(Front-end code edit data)
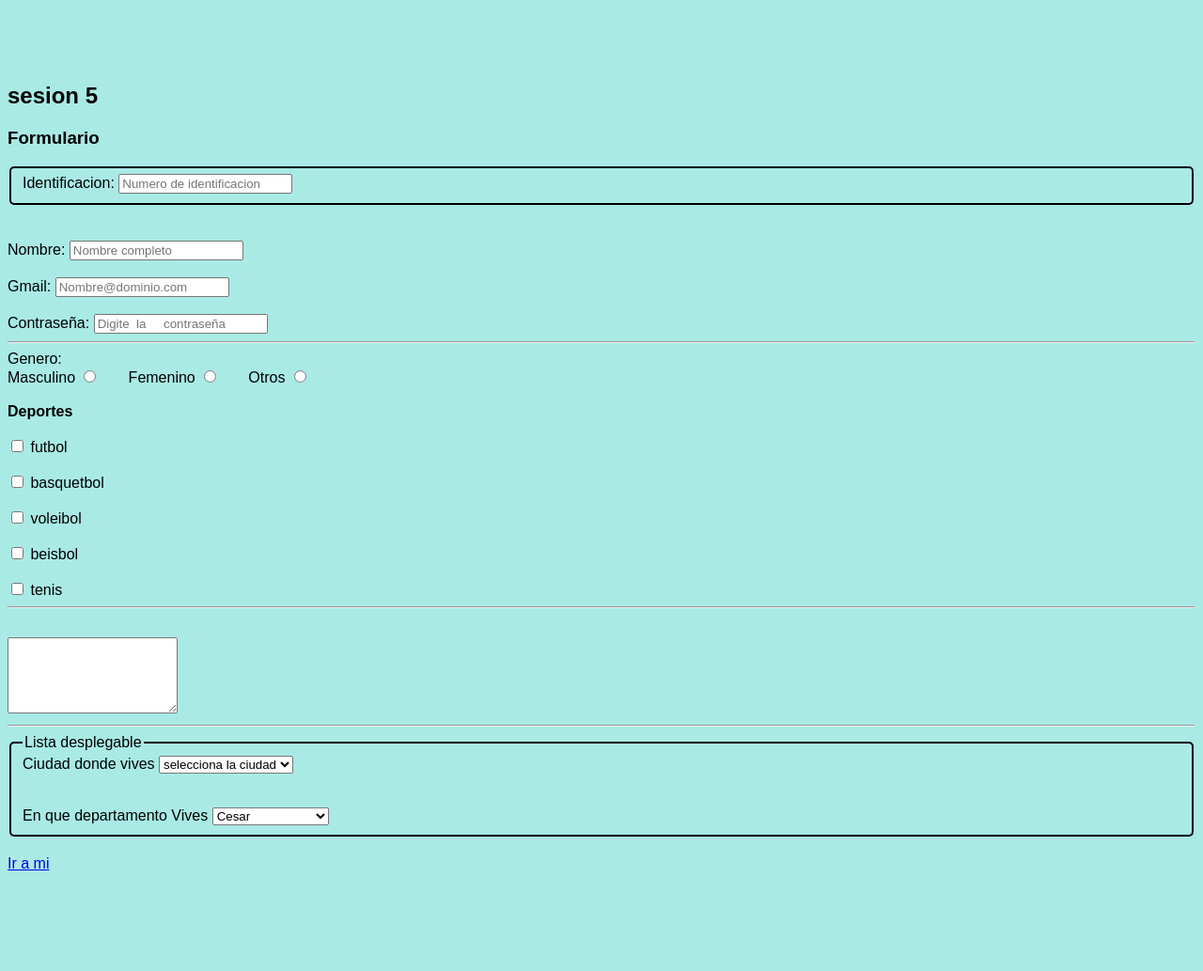
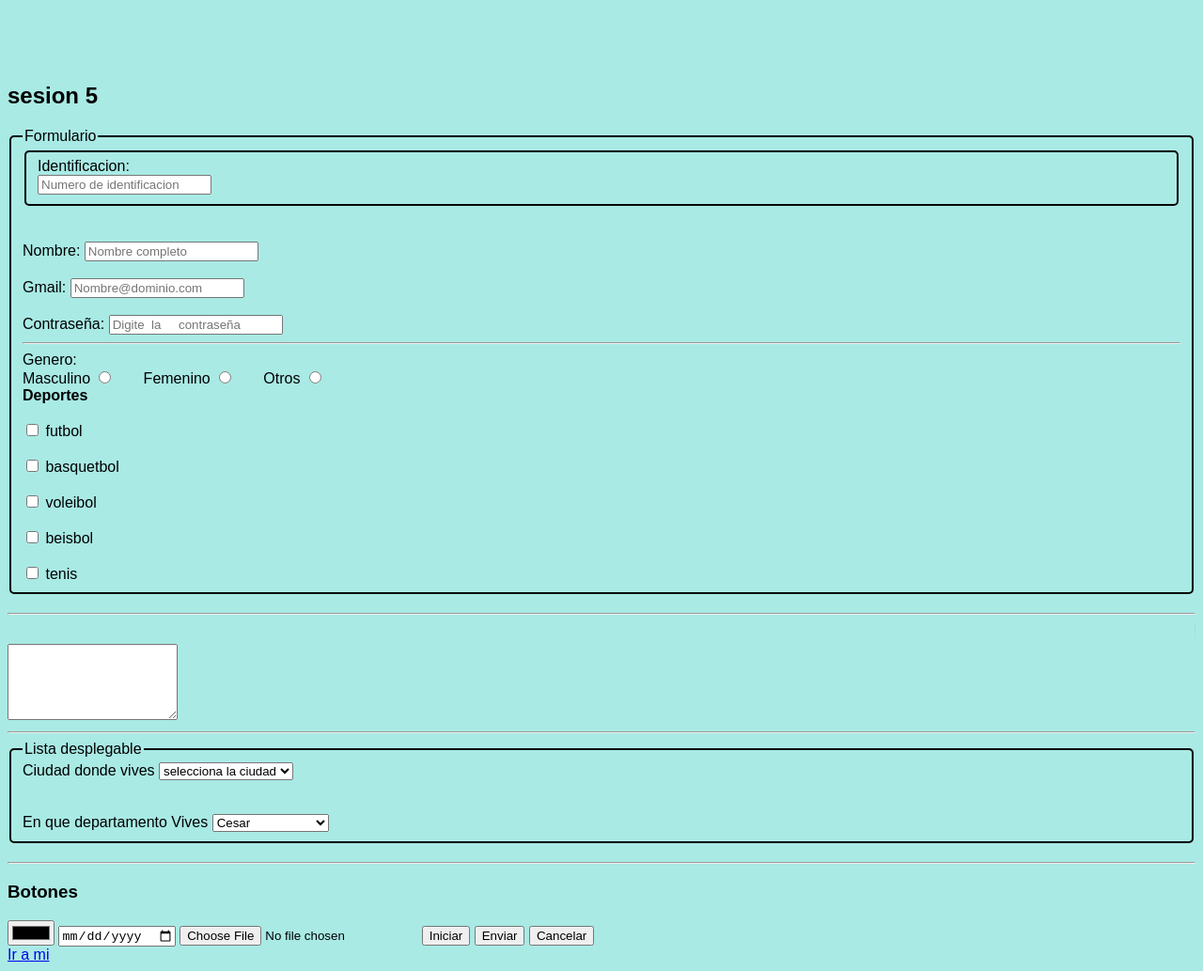
Before and after one commit to jhosman-20/Programacion-7, a plain HTML site: page index.html in a window 1280 px wide. Shown: the part 2500-3533 px from the top of the page at 94% size. Before the commit the page ends 3436 px from the top, so only its background shows below. Drawn offline with Linux system fonts and the light colour scheme.

Commit message:
ultima configuracion antes de subirlo a Github

```diff
--- a/index.html
+++ b/index.html
@@ -105,17 +105,19 @@
     <br> <br>
 
     <h2>sesion 5</h2>
-    <h3>Formulario</h3>
-
+    <fieldset>
+    <legend>Formulario</legend>
     <div> <form action="#" method="get" id="Formulario1" name="Formulario1">
         <fieldset >
       <label class="tipo" for="ident">Identificacion: </label>
+      <div>
        <input type="number" name="ident" id="ident" value=""    placeholder="Numero de identificacion" required>
+    </div>
     </div>
     <br>
     <div>
        <label for="Nom">Nombre: </label>
-       <input type="text" name="Nom" id="Nom" placeholder="Nombre completo">
+       <input type="text" name="Nom" id="Nom" placeholder="Nombre completo" required>
     </div>
     <br>
     <div>
@@ -140,8 +142,6 @@
          <label for="O">Otros</label>
          <input type="radio" name="gen" id="O">
     </div>
-
-<br>
 <div>
     <strong>Deportes</strong>
     <br><br>
@@ -193,12 +193,22 @@
             </optgroup>
         </select>
     </div>
-
-
-
     </div>
     </Fieldset>
+    <hr>
+<section>
+    <h3>Botones</h3>
+    <input type="color" name=""  id="">
+    <input type="date" name="" id="">
+    <input type="file" name="" id="">
+    <input type="button" value="Iniciar" id="">
+    <input type="submit" value="Enviar">
+    <input type="reset" value="Cancelar">
+</fieldset>
+
+</section>
     </form>
+
 
 
 
```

Description of the task: Each line above with the word "required" must be returned.

Exercise answer:
        <input type="number" name="ident" id="ident" value=""    placeholder="Numero de identificacion" required>
+       <input type="text" name="Nom" id="Nom" placeholder="Nombre completo" required>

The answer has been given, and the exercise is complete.